Front-end code edit data
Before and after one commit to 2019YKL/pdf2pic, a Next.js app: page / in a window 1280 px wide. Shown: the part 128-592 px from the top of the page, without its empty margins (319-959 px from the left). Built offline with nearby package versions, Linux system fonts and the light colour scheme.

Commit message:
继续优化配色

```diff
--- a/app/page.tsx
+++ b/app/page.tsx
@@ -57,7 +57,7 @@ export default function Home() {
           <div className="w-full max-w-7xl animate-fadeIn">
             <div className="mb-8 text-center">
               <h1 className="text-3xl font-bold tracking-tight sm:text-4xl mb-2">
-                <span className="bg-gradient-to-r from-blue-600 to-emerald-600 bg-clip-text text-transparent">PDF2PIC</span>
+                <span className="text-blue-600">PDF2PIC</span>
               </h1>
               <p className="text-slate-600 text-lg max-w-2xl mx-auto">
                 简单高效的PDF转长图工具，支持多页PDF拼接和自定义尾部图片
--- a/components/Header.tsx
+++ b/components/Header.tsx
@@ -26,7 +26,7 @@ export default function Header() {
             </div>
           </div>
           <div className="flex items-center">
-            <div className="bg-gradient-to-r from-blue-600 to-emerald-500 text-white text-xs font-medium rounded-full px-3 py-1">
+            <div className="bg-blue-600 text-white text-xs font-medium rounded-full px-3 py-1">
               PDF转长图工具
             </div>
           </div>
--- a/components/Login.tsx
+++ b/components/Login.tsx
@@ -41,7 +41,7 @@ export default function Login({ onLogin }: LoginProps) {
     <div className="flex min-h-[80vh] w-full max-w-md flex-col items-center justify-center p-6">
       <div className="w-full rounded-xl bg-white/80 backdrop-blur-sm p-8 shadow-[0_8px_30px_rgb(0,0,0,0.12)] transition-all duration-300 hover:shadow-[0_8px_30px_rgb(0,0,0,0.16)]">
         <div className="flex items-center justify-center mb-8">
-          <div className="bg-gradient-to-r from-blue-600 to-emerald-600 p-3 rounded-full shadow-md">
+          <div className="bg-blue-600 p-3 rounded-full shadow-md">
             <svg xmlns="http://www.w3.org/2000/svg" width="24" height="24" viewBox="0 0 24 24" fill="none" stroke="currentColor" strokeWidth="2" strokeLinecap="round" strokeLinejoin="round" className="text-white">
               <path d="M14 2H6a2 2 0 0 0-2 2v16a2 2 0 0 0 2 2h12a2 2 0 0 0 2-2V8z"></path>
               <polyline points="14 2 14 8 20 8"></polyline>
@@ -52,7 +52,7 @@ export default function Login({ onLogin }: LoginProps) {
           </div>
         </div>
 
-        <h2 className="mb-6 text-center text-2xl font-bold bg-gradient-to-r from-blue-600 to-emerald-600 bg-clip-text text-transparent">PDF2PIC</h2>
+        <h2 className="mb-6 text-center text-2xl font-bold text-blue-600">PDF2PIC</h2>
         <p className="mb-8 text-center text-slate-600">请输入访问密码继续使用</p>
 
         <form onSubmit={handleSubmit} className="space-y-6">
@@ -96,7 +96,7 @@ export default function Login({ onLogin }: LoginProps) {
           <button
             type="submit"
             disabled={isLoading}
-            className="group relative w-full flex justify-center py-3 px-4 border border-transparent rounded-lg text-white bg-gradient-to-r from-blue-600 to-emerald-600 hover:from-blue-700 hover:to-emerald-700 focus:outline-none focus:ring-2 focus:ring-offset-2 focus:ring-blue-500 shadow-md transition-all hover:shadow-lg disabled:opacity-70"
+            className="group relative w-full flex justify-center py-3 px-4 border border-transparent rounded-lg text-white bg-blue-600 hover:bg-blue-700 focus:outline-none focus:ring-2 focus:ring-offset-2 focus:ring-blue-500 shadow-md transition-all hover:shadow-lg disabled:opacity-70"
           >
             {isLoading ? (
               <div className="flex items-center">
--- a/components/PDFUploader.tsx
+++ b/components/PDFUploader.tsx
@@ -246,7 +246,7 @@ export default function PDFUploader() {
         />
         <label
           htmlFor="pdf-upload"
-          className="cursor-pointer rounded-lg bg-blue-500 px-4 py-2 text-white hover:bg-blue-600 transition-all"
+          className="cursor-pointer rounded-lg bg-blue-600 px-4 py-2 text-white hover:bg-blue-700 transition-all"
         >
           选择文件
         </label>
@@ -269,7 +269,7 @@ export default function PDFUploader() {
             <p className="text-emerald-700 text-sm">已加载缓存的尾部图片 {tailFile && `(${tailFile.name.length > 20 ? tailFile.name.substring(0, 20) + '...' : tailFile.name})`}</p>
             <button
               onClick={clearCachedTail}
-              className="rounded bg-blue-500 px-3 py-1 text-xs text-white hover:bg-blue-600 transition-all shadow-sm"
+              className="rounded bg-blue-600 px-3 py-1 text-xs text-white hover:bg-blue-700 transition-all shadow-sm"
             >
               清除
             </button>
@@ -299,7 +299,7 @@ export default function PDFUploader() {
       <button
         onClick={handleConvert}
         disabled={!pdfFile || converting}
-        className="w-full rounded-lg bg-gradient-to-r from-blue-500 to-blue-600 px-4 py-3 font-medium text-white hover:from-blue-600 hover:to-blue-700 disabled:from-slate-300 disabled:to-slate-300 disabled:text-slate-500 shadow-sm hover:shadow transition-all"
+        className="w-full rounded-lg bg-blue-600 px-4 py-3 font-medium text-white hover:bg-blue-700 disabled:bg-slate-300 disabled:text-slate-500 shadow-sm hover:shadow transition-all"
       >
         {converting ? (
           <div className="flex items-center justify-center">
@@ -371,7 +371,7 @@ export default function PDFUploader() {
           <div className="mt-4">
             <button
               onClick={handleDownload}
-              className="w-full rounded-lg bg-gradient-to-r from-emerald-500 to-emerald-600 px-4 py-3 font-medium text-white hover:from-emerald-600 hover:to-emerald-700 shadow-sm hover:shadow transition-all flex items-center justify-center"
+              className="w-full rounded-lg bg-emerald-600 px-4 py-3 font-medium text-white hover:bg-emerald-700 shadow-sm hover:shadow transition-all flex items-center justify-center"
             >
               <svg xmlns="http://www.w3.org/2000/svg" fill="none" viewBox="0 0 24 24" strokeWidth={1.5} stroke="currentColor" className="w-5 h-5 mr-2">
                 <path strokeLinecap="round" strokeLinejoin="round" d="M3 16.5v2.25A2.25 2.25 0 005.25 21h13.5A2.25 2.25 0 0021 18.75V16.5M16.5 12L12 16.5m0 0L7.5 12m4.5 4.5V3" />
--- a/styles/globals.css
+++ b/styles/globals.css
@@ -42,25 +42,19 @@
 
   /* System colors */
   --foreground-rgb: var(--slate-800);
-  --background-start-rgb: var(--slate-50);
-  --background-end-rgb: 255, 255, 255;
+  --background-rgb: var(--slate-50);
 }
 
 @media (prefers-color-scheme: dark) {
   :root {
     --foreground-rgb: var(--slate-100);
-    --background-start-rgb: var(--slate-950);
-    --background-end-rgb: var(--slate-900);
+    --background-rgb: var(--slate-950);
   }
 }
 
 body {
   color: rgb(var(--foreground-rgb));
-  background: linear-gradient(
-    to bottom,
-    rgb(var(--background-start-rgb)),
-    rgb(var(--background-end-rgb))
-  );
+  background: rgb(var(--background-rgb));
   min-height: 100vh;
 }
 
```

» What you have to do
Every record above is to be copied exactly.

» Response box
Before and after one commit to 2019YKL/pdf2pic, a Next.js app: page / in a window 1280 px wide. Shown: the part 128-592 px from the top of the page, without its empty margins (319-959 px from the left). Built offline with nearby package versions, Linux system fonts and the light colour scheme.

Commit message:
继续优化配色

```diff
--- a/app/page.tsx
+++ b/app/page.tsx
@@ -57,7 +57,7 @@ export default function Home() {
           <div className="w-full max-w-7xl animate-fadeIn">
             <div className="mb-8 text-center">
               <h1 className="text-3xl font-bold tracking-tight sm:text-4xl mb-2">
-                <span className="bg-gradient-to-r from-blue-600 to-emerald-600 bg-clip-text text-transparent">PDF2PIC</span>
+                <span className="text-blue-600">PDF2PIC</span>
               </h1>
               <p className="text-slate-600 text-lg max-w-2xl mx-auto">
                 简单高效的PDF转长图工具，支持多页PDF拼接和自定义尾部图片
--- a/components/Header.tsx
+++ b/components/Header.tsx
@@ -26,7 +26,7 @@ export default function Header() {
             </div>
           </div>
           <div className="flex items-center">
-            <div className="bg-gradient-to-r from-blue-600 to-emerald-500 text-white text-xs font-medium rounded-full px-3 py-1">
+            <div className="bg-blue-600 text-white text-xs font-medium rounded-full px-3 py-1">
               PDF转长图工具
             </div>
           </div>
--- a/components/Login.tsx
+++ b/components/Login.tsx
@@ -41,7 +41,7 @@ export default function Login({ onLogin }: LoginProps) {
     <div className="flex min-h-[80vh] w-full max-w-md flex-col items-center justify-center p-6">
       <div className="w-full rounded-xl bg-white/80 backdrop-blur-sm p-8 shadow-[0_8px_30px_rgb(0,0,0,0.12)] transition-all duration-300 hover:shadow-[0_8px_30px_rgb(0,0,0,0.16)]">
         <div className="flex items-center justify-center mb-8">
-          <div className="bg-gradient-to-r from-blue-600 to-emerald-600 p-3 rounded-full shadow-md">
+          <div className="bg-blue-600 p-3 rounded-full shadow-md">
             <svg xmlns="http://www.w3.org/2000/svg" width="24" height="24" viewBox="0 0 24 24" fill="none" stroke="currentColor" strokeWidth="2" strokeLinecap="round" strokeLinejoin="round" className="text-white">
               <path d="M14 2H6a2 2 0 0 0-2 2v16a2 2 0 0 0 2 2h12a2 2 0 0 0 2-2V8z"></path>
               <polyline points="14 2 14 8 20 8"></polyline>
@@ -52,7 +52,7 @@ export default function Login({ onLogin }: LoginProps) {
           </div>
         </div>
 
-        <h2 className="mb-6 text-center text-2xl font-bold bg-gradient-to-r from-blue-600 to-emerald-600 bg-clip-text text-transparent">PDF2PIC</h2>
+        <h2 className="mb-6 text-center text-2xl font-bold text-blue-600">PDF2PIC</h2>
         <p className="mb-8 text-center text-slate-600">请输入访问密码继续使用</p>
 
         <form onSubmit={handleSubmit} className="space-y-6">
@@ -96,7 +96,7 @@ export default function Login({ onLogin }: LoginProps) {
           <button
             type="submit"
             disabled={isLoading}
-            className="group relative w-full flex justify-center py-3 px-4 border border-transparent rounded-lg text-white bg-gradient-to-r from-blue-600 to-emerald-600 hover:from-blue-700 hover:to-emerald-700 focus:outline-none focus:ring-2 focus:ring-offset-2 focus:ring-blue-500 shadow-md transition-all hover:shadow-lg disabled:opacity-70"
+            className="group relative w-full flex justify-center py-3 px-4 border border-transparent rounded-lg text-white bg-blue-600 hover:bg-blue-700 focus:outline-none focus:ring-2 focus:ring-offset-2 focus:ring-blue-500 shadow-md transition-all hover:shadow-lg disabled:opacity-70"
           >
             {isLoading ? (
               <div className="flex items-center">
--- a/components/PDFUploader.tsx
+++ b/components/PDFUploader.tsx
@@ -246,7 +246,7 @@ export default function PDFUploader() {
         />
         <label
           htmlFor="pdf-upload"
-          className="cursor-pointer rounded-lg bg-blue-500 px-4 py-2 text-white hover:bg-blue-600 transition-all"
+          className="cursor-pointer rounded-lg bg-blue-600 px-4 py-2 text-white hover:bg-blue-700 transition-all"
         >
           选择文件
         </label>
@@ -269,7 +269,7 @@ export default function PDFUploader() {
             <p className="text-emerald-700 text-sm">已加载缓存的尾部图片 {tailFile && `(${tailFile.name.length > 20 ? tailFile.name.substring(0, 20) + '...' : tailFile.name})`}</p>
             <button
               onClick={clearCachedTail}
-              className="rounded bg-blue-500 px-3 py-1 text-xs text-white hover:bg-blue-600 transition-all shadow-sm"
+              className="rounded bg-blue-600 px-3 py-1 text-xs text-white hover:bg-blue-700 transition-all shadow-sm"
             >
               清除
             </button>
@@ -299,7 +299,7 @@ export default function PDFUploader() {
       <button
         onClick={handleConvert}
         disabled={!pdfFile || converting}
-        className="w-full rounded-lg bg-gradient-to-r from-blue-500 to-blue-600 px-4 py-3 font-medium text-white hover:from-blue-600 hover:to-blue-700 disabled:from-slate-300 disabled:to-slate-300 disabled:text-slate-500 shadow-sm hover:shadow transition-all"
+        className="w-full rounded-lg bg-blue-600 px-4 py-3 font-medium text-white hover:bg-blue-700 disabled:bg-slate-300 disabled:text-slate-500 shadow-sm hover:shadow transition-all"
       >
         {converting ? (
           <div className="flex items-center justify-center">
@@ -371,7 +371,7 @@ export default function PDFUploader() {
           <div className="mt-4">
             <button
               onClick={handleDownload}
-              className="w-full rounded-lg bg-gradient-to-r from-emerald-500 to-emerald-600 px-4 py-3 font-medium text-white hover:from-emerald-600 hover:to-emerald-700 shadow-sm hover:shadow transition-all flex items-center justify-center"
+              className="w-full rounded-lg bg-emerald-600 px-4 py-3 font-medium text-white hover:bg-emerald-700 shadow-sm hover:shadow transition-all flex items-center justify-center"
             >
               <svg xmlns="http://www.w3.org/2000/svg" fill="none" viewBox="0 0 24 24" strokeWidth={1.5} stroke="currentColor" className="w-5 h-5 mr-2">
                 <path strokeLinecap="round" strokeLinejoin="round" d="M3 16.5v2.25A2.25 2.25 0 005.25 21h13.5A2.25 2.25 0 0021 18.75V16.5M16.5 12L12 16.5m0 0L7.5 12m4.5 4.5V3" />
--- a/styles/globals.css
+++ b/styles/globals.css
@@ -42,25 +42,19 @@
 
   /* System colors */
   --foreground-rgb: var(--slate-800);
-  --background-start-rgb: var(--slate-50);
-  --background-end-rgb: 255, 255, 255;
+  --background-rgb: var(--slate-50);
 }
 
 @media (prefers-color-scheme: dark) {
   :root {
     --foreground-rgb: var(--slate-100);
-    --background-start-rgb: var(--slate-950);
-    --background-end-rgb: var(--slate-900);
+    --background-rgb: var(--slate-950);
   }
 }
 
 body {
   color: rgb(var(--foreground-rgb));
-  background: linear-gradient(
-    to bottom,
-    rgb(var(--background-start-rgb)),
-    rgb(var(--background-end-rgb))
-  );
+  background: rgb(var(--background-rgb));
   min-height: 100vh;
 }
 
```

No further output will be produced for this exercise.